Two-prong outlets, which can’t provide enough power, can cause fuses to blow. Many devices or appliances plugged in simultaneously can increase the risk of blowing. This is true for energy-intensive fixtures like refrigerators because fuses can easily overload.
Old-fashioned outlets are especially prone to power surges. The third prong of modern plugs serves as a connection to the ground wire in your home electrical system. This grounding conductor protects homes from surges of power.
Wiring in older homes often doesn’t meet today’s safety standards. This old wiring, known as “knob-and-tube” wiring, was standard until the 1930s. These outdated systems are prone to failure and can even electrify the wood in your home.
It may be difficult for the average homeowner to tell if their house is full of old wiring. Warm outlets, loose plugs and switches, and flickering of power can be symptoms of outdated wiring that is in need of replacement.
#2 Give Yourself More Power
Victorian homes have minimal outlets, designed for a few electric lights to replace the oil lamps and candles of old. An old home that has never had an electrical renovation uses way more power today than it was designed for. They are incapable of accommodating the needs of today.
Homes from this period service 100-150 amps of electricity. A modern family’s energy consumption typically needs 200 amps of electrical service to meet their needs.
Upgrading your electrical capacity to 200 amps will allow you to run a high number of appliances without the risk of overloading. You’ll be more prepared for future product innovations and capable of powering them.
Electric ovens, air conditioners, heat styling devices, and other high-energy fixtures all used together can easily consume more than 100 amps at a time. When electricity was first installed in residential homes, there was no way they could predict the energy needs of a modern family today. You could potentially max out the electric capacity of your home on a regular basis without even realizing it.
#3 Decrease Your Fire Risk

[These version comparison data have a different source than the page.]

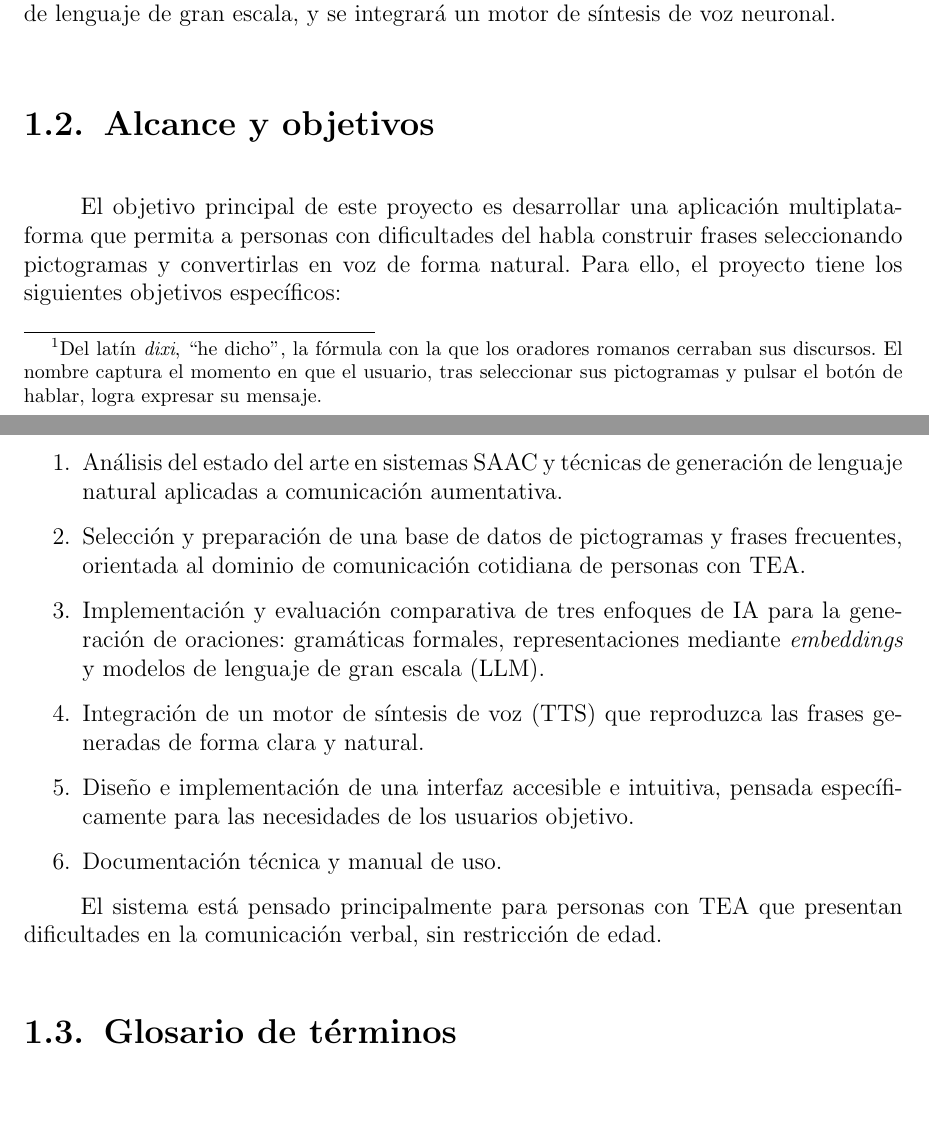
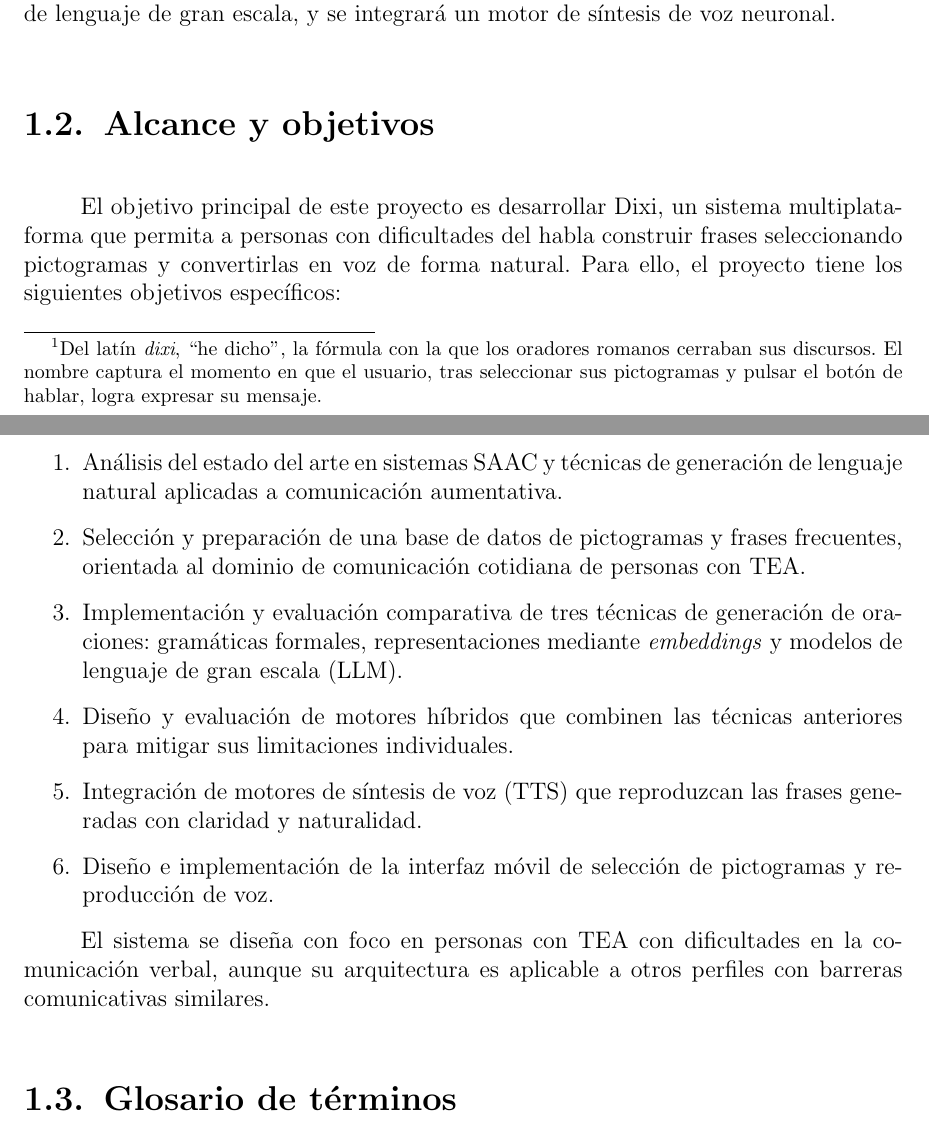
Before and after one commit to Lagaress/tfg-memory, a LaTeX document (main.tex, which reads sections/preface/introduction.tex): two parts of pages 20 and 21 of 121, joined at a grey line, cut so that both start at the same text. Compiled offline with pdfLaTeX.

Commit message:
Restructure section 1.2 (Alcance y objetivos)
- Replace "una aplicacion multiplataforma" with "Dixi, un sistema
  multiplataforma" in the principal objective. The convention reserves
  "aplicacion" for the mobile app and "sistema" for the global product.
- Specific objectives: replace "tres enfoques de IA" with "tres
  tecnicas" (project terminology). Drop "de IA" since the three are
  already AI techniques.
- Add a new objective for the hybrid engines, which the project delivers
  but the previous list of objectives did not name.
- Pluralize the TTS objective from "un motor" to "motores" since the
  app integrates two engines (ElevenLabs Flash v2.5 + native fallback).
- Reformulate the interface objective to drop the marketing tone
  ("accesible e intuitiva, pensada especificamente para las
  necesidades de los usuarios objetivo") and describe the deliverable
  operationally.
- Drop the documentation objective ("Documentacion tecnica y manual de
  uso"). It is implicit in any thesis and was breaking the syntactic
  parallelism of the list.
- Reformulate the closing line. The previous version sounded
  bureaucratic ("sin restriccion de edad") and did not articulate the
  tension between the general principal objective ("personas con
  dificultades del habla") and the TEA focus stated in the motivation.
  The new closing places the focus on TEA while leaving room for other
  similar profiles.

Co-Authored-By: Claude Opus 4.7 (1M context) <noreply@anthropic.com>

```diff
--- a/sections/preface/introduction.tex
+++ b/sections/preface/introduction.tex
@@ -34,18 +34,18 @@ En este contexto surge Dixi\footnote{Del latín \textit{dixi}, ``he dicho'', la
 
 \section{Alcance y objetivos}
 
-El objetivo principal de este proyecto es desarrollar una aplicación multiplataforma que permita a personas con dificultades del habla construir frases seleccionando pictogramas y convertirlas en voz de forma natural. Para ello, el proyecto tiene los siguientes objetivos específicos:
+El objetivo principal de este proyecto es desarrollar Dixi, un sistema multiplataforma que permita a personas con dificultades del habla construir frases seleccionando pictogramas y convertirlas en voz de forma natural. Para ello, el proyecto tiene los siguientes objetivos específicos:
 
 \begin{enumerate}
     \item Análisis del estado del arte en sistemas SAAC y técnicas de generación de lenguaje natural aplicadas a comunicación aumentativa.
     \item Selección y preparación de una base de datos de pictogramas y frases frecuentes, orientada al dominio de comunicación cotidiana de personas con TEA.
-    \item Implementación y evaluación comparativa de tres enfoques de IA para la generación de oraciones: gramáticas formales, representaciones mediante \textit{embeddings} y modelos de lenguaje de gran escala (LLM).
-    \item Integración de un motor de síntesis de voz (TTS) que reproduzca las frases generadas de forma clara y natural.
-    \item Diseño e implementación de una interfaz accesible e intuitiva, pensada específicamente para las necesidades de los usuarios objetivo.
-    \item Documentación técnica y manual de uso.
+    \item Implementación y evaluación comparativa de tres técnicas de generación de oraciones: gramáticas formales, representaciones mediante \textit{embeddings} y modelos de lenguaje de gran escala (LLM).
+    \item Diseño y evaluación de motores híbridos que combinen las técnicas anteriores para mitigar sus limitaciones individuales.
+    \item Integración de motores de síntesis de voz (TTS) que reproduzcan las frases generadas con claridad y naturalidad.
+    \item Diseño e implementación de la interfaz móvil de selección de pictogramas y reproducción de voz.
 \end{enumerate}
 
-El sistema está pensado principalmente para personas con TEA que presentan dificultades en la comunicación verbal, sin restricción de edad.
+El sistema se diseña con foco en personas con TEA con dificultades en la comunicación verbal, aunque su arquitectura es aplicable a otros perfiles con barreras comunicativas similares.
 
 \section{Glosario de términos}
 
```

Electrical malfunctions in homes account for 51,000 fires each year. These fires result in an estimated 500 deaths and 1,400 injuries. Property damages from home electrical fires cost a staggering 1.3 billion dollars.
Faulty outlets with only two prongs can be overloaded, causing sparks to erupt from blown fuses. Loose wiring in switches is also often the source of electrical sparks. Knob-and-tube wiring can come loose and electrify the wood, making surges that can cause wooden structures of the home to catch fire as well.

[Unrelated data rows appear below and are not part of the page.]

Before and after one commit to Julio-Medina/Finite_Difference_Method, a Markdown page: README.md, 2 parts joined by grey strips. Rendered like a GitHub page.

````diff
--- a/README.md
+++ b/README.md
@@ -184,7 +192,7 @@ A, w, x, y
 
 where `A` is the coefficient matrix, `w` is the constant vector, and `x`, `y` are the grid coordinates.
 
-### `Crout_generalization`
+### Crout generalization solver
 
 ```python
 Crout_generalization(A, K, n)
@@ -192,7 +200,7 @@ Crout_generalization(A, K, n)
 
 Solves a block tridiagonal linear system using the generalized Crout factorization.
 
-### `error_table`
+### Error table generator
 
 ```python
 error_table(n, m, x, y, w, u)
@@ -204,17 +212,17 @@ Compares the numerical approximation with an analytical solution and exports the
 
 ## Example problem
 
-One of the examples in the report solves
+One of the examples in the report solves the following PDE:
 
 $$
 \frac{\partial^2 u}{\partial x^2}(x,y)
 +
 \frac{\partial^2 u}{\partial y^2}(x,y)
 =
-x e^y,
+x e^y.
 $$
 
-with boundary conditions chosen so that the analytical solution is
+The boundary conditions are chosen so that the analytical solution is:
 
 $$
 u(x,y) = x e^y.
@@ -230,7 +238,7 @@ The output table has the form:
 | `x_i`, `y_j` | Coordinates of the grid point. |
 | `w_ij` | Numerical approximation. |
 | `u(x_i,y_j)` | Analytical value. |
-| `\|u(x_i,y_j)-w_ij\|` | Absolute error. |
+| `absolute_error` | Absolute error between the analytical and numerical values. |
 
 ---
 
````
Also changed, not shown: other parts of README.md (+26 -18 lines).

Houses built before the advent of modern appliances are especially prone to fire risk. They are not wired for high-powered electronics such as televisions or computers. The demands of multiple items plugged in at once can easily overwhelm their wiring, causing blown fuses and potential sparks.
Even homes built as recently as 25 years ago may need upgrades to reduce the risk of electrical fire. Be wary if you use extension cords or power strips to expand available outlets. You may be taxing your electrical system beyond its original design.

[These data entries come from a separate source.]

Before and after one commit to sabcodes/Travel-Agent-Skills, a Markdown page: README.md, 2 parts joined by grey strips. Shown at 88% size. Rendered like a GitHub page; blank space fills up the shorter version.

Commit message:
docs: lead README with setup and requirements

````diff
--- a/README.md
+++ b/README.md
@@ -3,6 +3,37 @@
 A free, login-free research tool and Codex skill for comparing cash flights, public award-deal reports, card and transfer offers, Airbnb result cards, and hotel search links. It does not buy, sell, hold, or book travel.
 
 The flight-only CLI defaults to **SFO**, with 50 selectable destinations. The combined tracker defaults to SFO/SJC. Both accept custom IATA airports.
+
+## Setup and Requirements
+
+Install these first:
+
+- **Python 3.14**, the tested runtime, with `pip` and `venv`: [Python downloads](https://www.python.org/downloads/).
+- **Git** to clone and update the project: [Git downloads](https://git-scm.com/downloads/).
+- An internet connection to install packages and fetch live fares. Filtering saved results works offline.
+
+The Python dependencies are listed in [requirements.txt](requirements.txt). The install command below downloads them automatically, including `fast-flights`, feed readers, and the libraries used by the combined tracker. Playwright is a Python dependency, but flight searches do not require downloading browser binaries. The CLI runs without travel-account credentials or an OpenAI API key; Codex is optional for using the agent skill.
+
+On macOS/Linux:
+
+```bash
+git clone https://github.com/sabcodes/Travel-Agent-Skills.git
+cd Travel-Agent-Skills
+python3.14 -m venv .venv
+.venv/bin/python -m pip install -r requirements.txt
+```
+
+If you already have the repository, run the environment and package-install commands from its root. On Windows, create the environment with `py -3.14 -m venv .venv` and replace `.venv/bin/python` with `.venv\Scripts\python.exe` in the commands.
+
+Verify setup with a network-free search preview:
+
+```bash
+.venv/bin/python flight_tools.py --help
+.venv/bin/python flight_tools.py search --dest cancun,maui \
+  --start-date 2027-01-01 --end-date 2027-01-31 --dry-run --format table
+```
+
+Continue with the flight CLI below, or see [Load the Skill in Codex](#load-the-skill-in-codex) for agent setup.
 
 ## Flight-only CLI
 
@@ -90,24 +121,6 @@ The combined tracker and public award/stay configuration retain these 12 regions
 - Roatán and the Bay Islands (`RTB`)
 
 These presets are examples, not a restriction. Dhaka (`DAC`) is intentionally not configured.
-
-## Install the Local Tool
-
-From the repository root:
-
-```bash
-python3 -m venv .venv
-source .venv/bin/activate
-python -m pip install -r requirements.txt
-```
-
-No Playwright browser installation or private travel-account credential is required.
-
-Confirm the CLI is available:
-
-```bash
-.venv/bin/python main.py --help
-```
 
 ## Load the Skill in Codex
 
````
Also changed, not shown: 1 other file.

If you supplement your heating system with space heaters in winter, these heaters can increase your fire risk. Not only can they ignite nearby materials on their heating coils, but their heating elements also need a lot of electricity to heat them.
#4 Protect Yourself From Surges
Power surges are one of the most potentially damaging risks to the electrical components in your home. Whether it be from lightning, downed power lines, or power station fluctuations, power surges can cause serious damage to devices in your home.
Computers can suffer memory loss, fried components, and even complete failure. Devices such as TVs and gaming systems are also extremely vulnerable to power spikes.
Modern electrical systems can include whole-house suppressors. These can protect your home from surges of 40,000 amps or more. Used with surge protectors, these upgrades can keep your electronics and appliances safe from power spikes.
#5 Make Your Home More Convenient
Antique wiring was designed for utility, not convenience. If you own an old house, you might find yourself regularly frustrated with your lack of outlets.
An upgrade to your electrical wiring can include having additional outlets installed in your home. Modern, three prong outlets can be added to any room that needs more electrical access, such as your living room or even your garage. Spreading out your electric use between multiple plugs can also prevent the taxing of any one power source.
You may see a decrease in your homeowner’s insurance when you upgrade your electrical system. Many providers require that all electrical systems meet building codes. If your home still has knob-and-tube wiring, you might find it hard to get an insurance policy at all.
Today’s home buyers are also looking for convenience in their potential purchases. Adding more outlets can add attractive benefits to your home if you’re looking to sell in the future. You may add significant value to your home by making sure it is up to code for future inspections.